Who Gets Sick When The U.S. Sneezes?
With the U.S. economy decidedly late cycle and the bull market looking to some, at least, a bit long in the tooth, international investment opportunities seem increasingly attractive. Valuations, on a relative basis, are closer to “fair” (average) than in the U.S., and earnings expectations are both looking up and not yet near prior peaks. Furthermore, a falling dollar should amplify international returns for USD-denominated portfolios.
That said, some investors remain hesitant to embrace overseas equities, with some citing concerns that an end to the U.S. cycle could spell an end to cycles elsewhere, too. But is this a valid concern? Or, to borrow an old expression: when the U.S. sneezes, does the rest of the world catch a cold?
As the world’s largest economy by a factor of nearly two, it would seem at first blush that trouble in the U.S. spells trouble for everyone. But perhaps surprisingly, history tells us a slightly different story. Looking at the OECD’s leading indicators survey, it appears that when the U.S. economy reaches a turning point – that is, a peak in economic growth with a subsequent slowdown – the rest of the world only meaningfully decelerates if the deceleration is extremely severe. During the global financial crisis, for example, 82% of tracked non-U.S. countries (OECD members plus six large non-member economies) similarly peaked within 12 months of the U.S. But on average, this number is under 40% for the 11 U.S. turning points over the last 50 years, and whether or not the downturn leads to recession doesn’t have a material impact on contagion: of the six recessions analyzed, only half resulted in more than 50% of tracked countries peaking.

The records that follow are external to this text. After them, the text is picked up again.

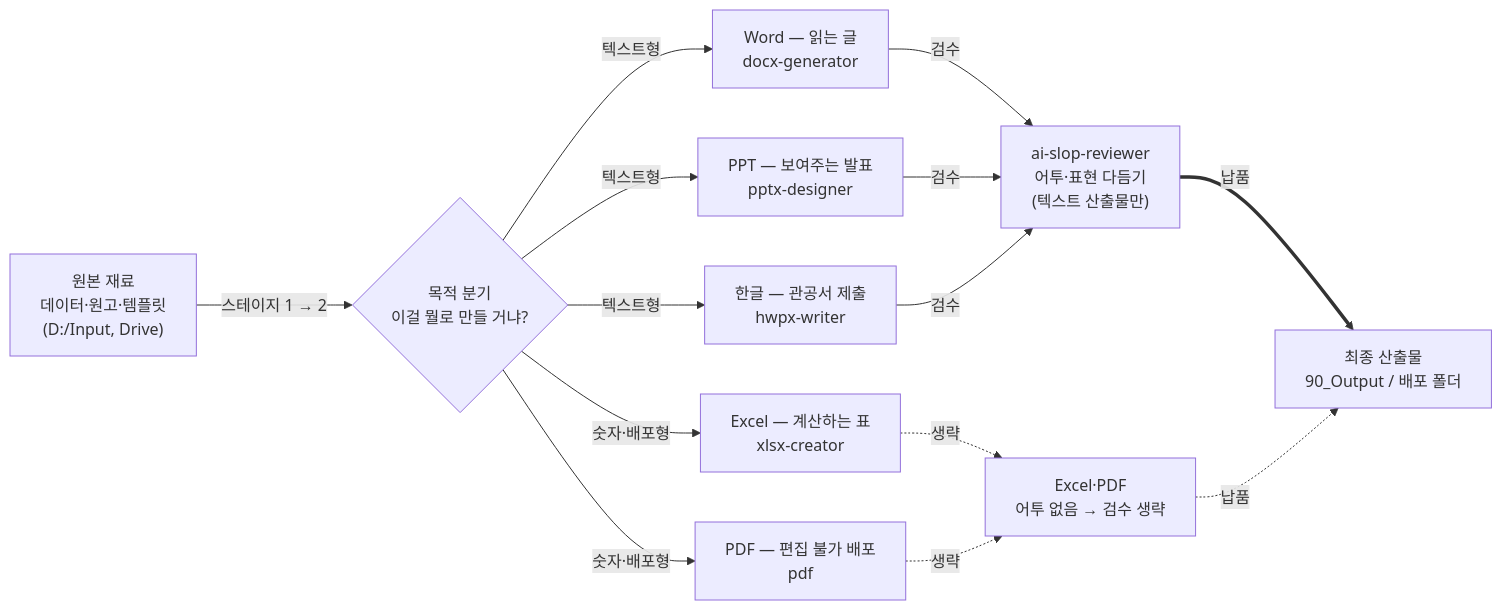
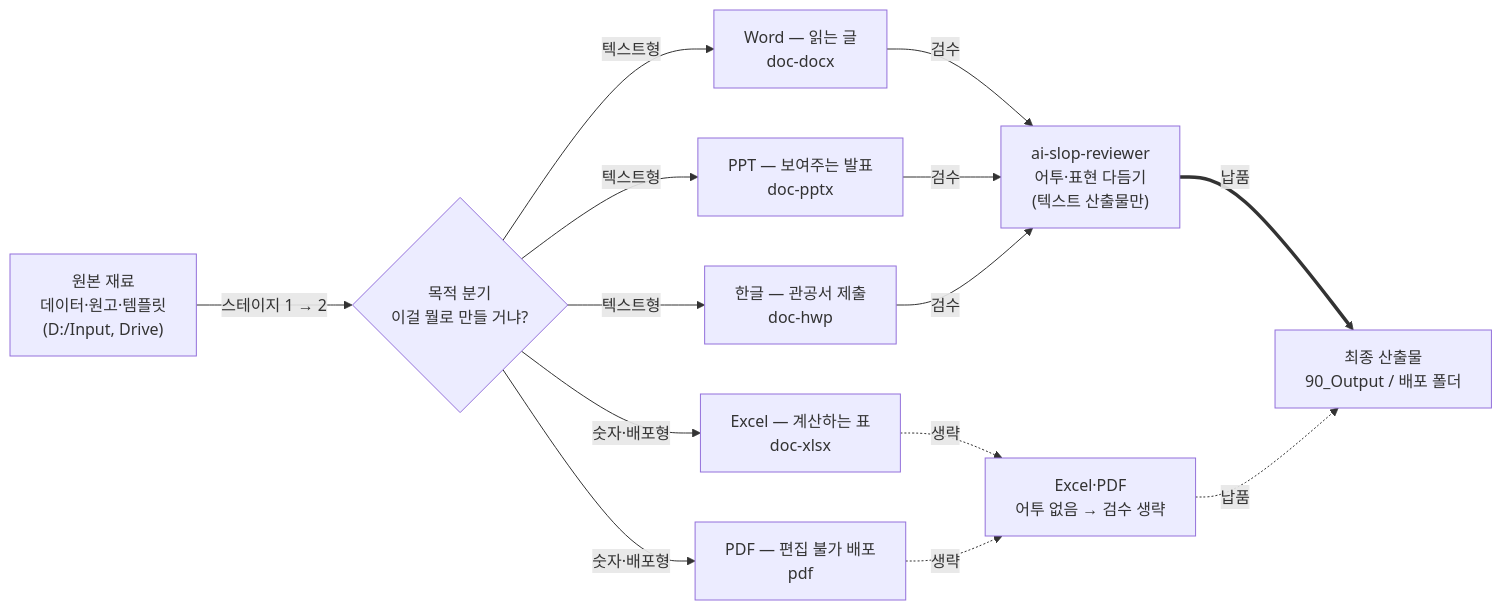
One commit to modu-ai/cowork-plugins changed the third of 5 diagrams in www/content/cookbook/tracks/track-documents.md. Above: the diagram before and after it, drawn with Mermaid. The commit also changed other lines of this file and 45 other files, not shown here.

First line of the commit message:
docs(www): 스킬명 정합 + 깨진 링크 수정 + mermaid 보강

````diff
--- a/www/content/cookbook/tracks/track-documents.md
+++ b/www/content/cookbook/tracks/track-documents.md
@@ -64,34 +64,34 @@
 ```mermaid
 flowchart LR
    IN["원본 재료<br/>데이터·원고·템플릿<br/>(D:/Input, Drive)"]
 
    PICK{"목적 분기<br/>이걸 뭘로 만들 거냐?"}
 
-   W["Word — 읽는 글<br/>docx-generator"]
-   P["PPT — 보여주는 발표<br/>pptx-designer"]
-   H["한글 — 관공서 제출<br/>hwpx-writer"]
-   X["Excel — 계산하는 표<br/>xlsx-creator"]
+   W["Word — 읽는 글<br/>doc-docx"]
+   P["PPT — 보여주는 발표<br/>doc-pptx"]
+   H["한글 — 관공서 제출<br/>doc-hwp"]
+   X["Excel — 계산하는 표<br/>doc-xlsx"]
    F["PDF — 편집 불가 배포<br/>pdf"]
 
    REV["ai-slop-reviewer<br/>어투·표현 다듬기<br/>(텍스트 산출물만)"]
    SKIP["Excel·PDF<br/>어투 없음 → 검수 생략"]
 
    OUT["최종 산출물<br/>90_Output / 배포 폴더"]
 
    IN -->|"스테이지 1 → 2"| PICK
 
    PICK -->|"텍스트형"| W
    PICK -->|"텍스트형"| P
    PICK -->|"텍스트형"| H
    PICK -->|"숫자·배포형"| X
    PICK -->|"숫자·배포형"| F
 
    W -->|"검수"| REV
    P -->|"검수"| REV
    H -->|"검수"| REV
    X -.->|"생략"| SKIP
    F -.->|"생략"| SKIP
 
    REV ==>|"납품"| OUT
    SKIP -.->|"납품"| OUT
 ```
````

More often than not, when the U.S. sneezes, the rest of the world feels fine.
Most U.S. economic downturns are minimally contagious
Source: OECD, J.P. Morgan Asset Management.